By: University of Louisville
The University of Louisville College of Business Equine Industry Program released the following analytics brief, “Modeling the Dynamics of the Supply of Registered Thoroughbred Foals and Animal Health,” by applied economist and associate professor Steven Vickner.
Analytics Brief 2019-01
Modeling the Dynamics of the Supply of Registered Thoroughbred Foals and Animal Health
Steven S. Vickner, PhD
March 26, 2019
Understanding key drivers of the Thoroughbred foal supply is fundamental to long run industry sustainability. A short supply of foals poses significant future challenges for racing executives offering a full season of healthy racecards. In many regions the foal supply has steadily declined and/or plateaued. The following represent the top factors explaining those trends:

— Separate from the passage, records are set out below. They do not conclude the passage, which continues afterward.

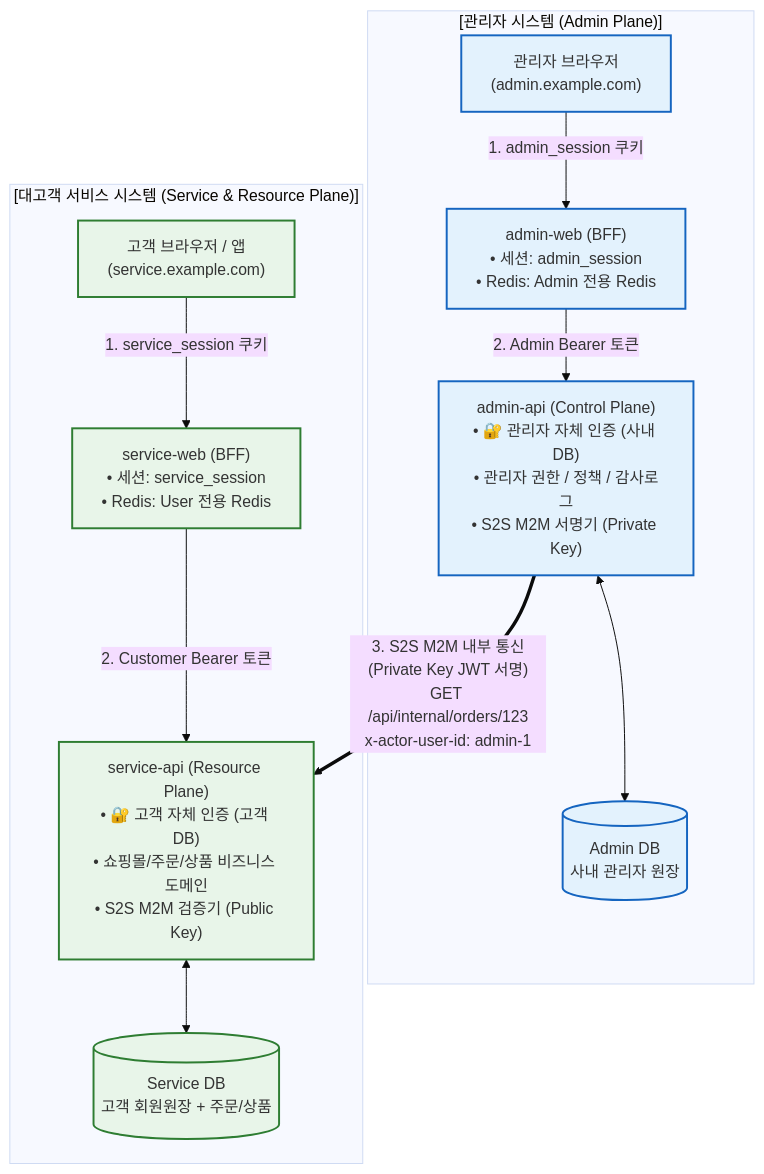
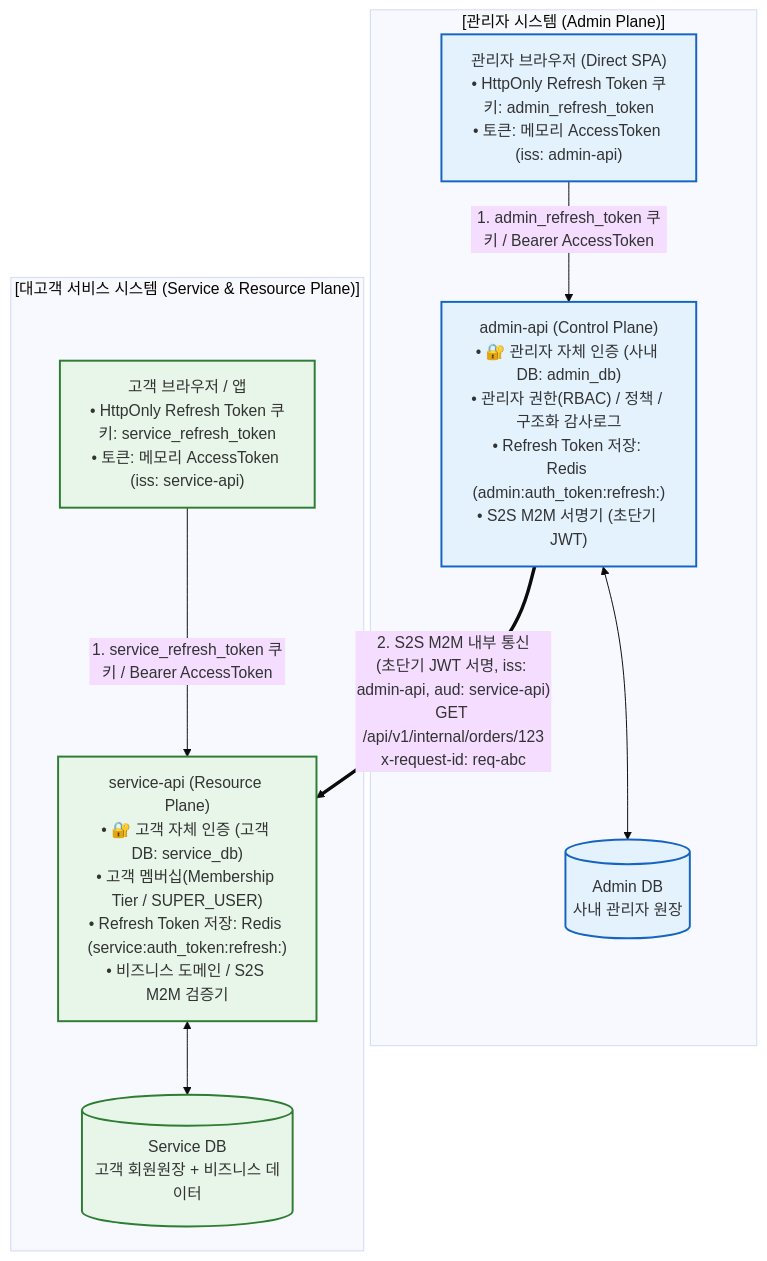
Before and after one commit to JYK0128/web-framework-app: the first of 3 diagrams in docs/independent-auth-m2m-architecture.md, drawn with Mermaid (base theme). The commit also changed other lines of this file and 131 other files, not shown here.

Commit message:
refactor(auth): align control and service plane boundaries

````diff
--- a/docs/independent-auth-m2m-architecture.md
+++ b/docs/independent-auth-m2m-architecture.md
@@ -24,32 +26,28 @@
 ```mermaid
 flowchart TB
     subgraph AdminSystem["[관리자 시스템 (Admin Plane)]"]
-        AdminBrowser["관리자 브라우저\n(admin.example.com)"]
-        AdminBFF["admin-web (BFF)\n• 세션: admin_session\n• Redis: Admin 전용 Redis"]
-        AdminAPI["admin-api (Control Plane)\n• 🔐 관리자 자체 인증 (사내 DB)\n• 관리자 권한 / 정책 / 감사로그\n• S2S M2M 서명기 (Private Key)"]
+        AdminBrowser["관리자 브라우저 (Direct SPA)\n• HttpOnly Refresh Token 쿠키: admin_refresh_token\n• 토큰: 메모리 AccessToken (iss: admin-api)"]
+        AdminAPI["admin-api (Control Plane)\n• 🔐 관리자 자체 인증 (사내 DB: admin_db)\n• 관리자 권한(RBAC) / 정책 / 구조화 감사로그\n• Refresh Token 저장: Redis (admin:auth_token:refresh:<sha256>)\n• S2S M2M 서명기 (초단기 JWT)"]
         AdminDB[(Admin DB\n사내 관리자 원장)]
 
-        AdminBrowser -- "1. admin_session 쿠키" --> AdminBFF
-        AdminBFF -- "2. Admin Bearer 토큰" --> AdminAPI
+        AdminBrowser -- "1. admin_refresh_token 쿠키 / Bearer AccessToken" --> AdminAPI
         AdminAPI <--> AdminDB
     end
 
     subgraph ServiceSystem["[대고객 서비스 시스템 (Service & Resource Plane)]"]
-        UserBrowser["고객 브라우저 / 앱\n(service.example.com)"]
-        UserBFF["service-web (BFF)\n• 세션: service_session\n• Redis: User 전용 Redis"]
-        ServiceAPI["service-api (Resource Plane)\n• 🔐 고객 자체 인증 (고객 DB)\n• 쇼핑몰/주문/상품 비즈니스 도메인\n• S2S M2M 검증기 (Public Key)"]
-        ServiceDB[(Service DB\n고객 회원원장 + 주문/상품)]
+        UserBrowser["고객 브라우저 / 앱\n• HttpOnly Refresh Token 쿠키: service_refresh_token\n• 토큰: 메모리 AccessToken (iss: service-api)"]
+        ServiceAPI["service-api (Resource Plane)\n• 🔐 고객 자체 인증 (고객 DB: service_db)\n• 고객 멤버십(Membership Tier / SUPER_USER)\n• Refresh Token 저장: Redis (service:auth_token:refresh:<sha256>)\n• 비즈니스 도메인 / S2S M2M 검증기"]
+        ServiceDB[(Service DB\n고객 회원원장 + 비즈니스 데이터)]
 
-        UserBrowser -- "1. service_session 쿠키" --> UserBFF
-        UserBFF -- "2. Customer Bearer 토큰" --> ServiceAPI
+        UserBrowser -- "1. service_refresh_token 쿠키 / Bearer AccessToken" --> ServiceAPI
         ServiceAPI <--> ServiceDB
     end
 
     %% 내부 M2M 통신 연결선
-    AdminAPI ==> |"3. S2S M2M 내부 통신\n(Private Key JWT 서명)\nGET /api/internal/orders/123\nx-actor-user-id: admin-1"| ServiceAPI
+        AdminAPI ==> |"2. S2S M2M 내부 통신\n(초단기 JWT 서명, iss: admin-api, aud: service-api)\nGET /api/v1/internal/orders/123\nx-request-id: req-abc"| ServiceAPI
 
     classDef admin fill:#e3f2fd,stroke:#1565c0,stroke-width:2px;
     classDef user fill:#e8f5e9,stroke:#2e7d32,stroke-width:2px;
-    class AdminBrowser,AdminBFF,AdminAPI,AdminDB admin;
-    class UserBrowser,UserBFF,ServiceAPI,ServiceDB user;
+    class AdminBrowser,AdminAPI,AdminDB admin;
+    class UserBrowser,ServiceAPI,ServiceDB user;
 ```
````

The present study builds upon the research of the academic thought leaders of the past, but with more recent data available from the online Jockey Club Fact Book and other sources of annual economic data. A dynamic panel data methodology was used in this study with 36 regions covering the U.S., Canada, and Puerto Rico. A model excluding Puerto Rico and another model focused just on the U.S. were also estimated with nearly identical results to the full 36-region model. Accounting for the lag structure of the model, there were 19 years of data per region ending in 2016. Recall, there is a two-year grace period to register a foal hence 2016 was the last full year of actual data. All of the drivers of foal supply were highly statistically significant and maintained the expected directionality that the laws of economics would dictate. The model also corrects for heteroskedasticity, which is important given foal production varies geographically. Future research efforts in this vein of analytics will also consider the impact of owner/breeder incentive programs pending data availability. Additionally, related studies will address the key drivers of the real price of yearlings over time, such as the health of the business cycle as measured by changes in real GDP, exchange rates, real purses, and the number of races to mention just a few.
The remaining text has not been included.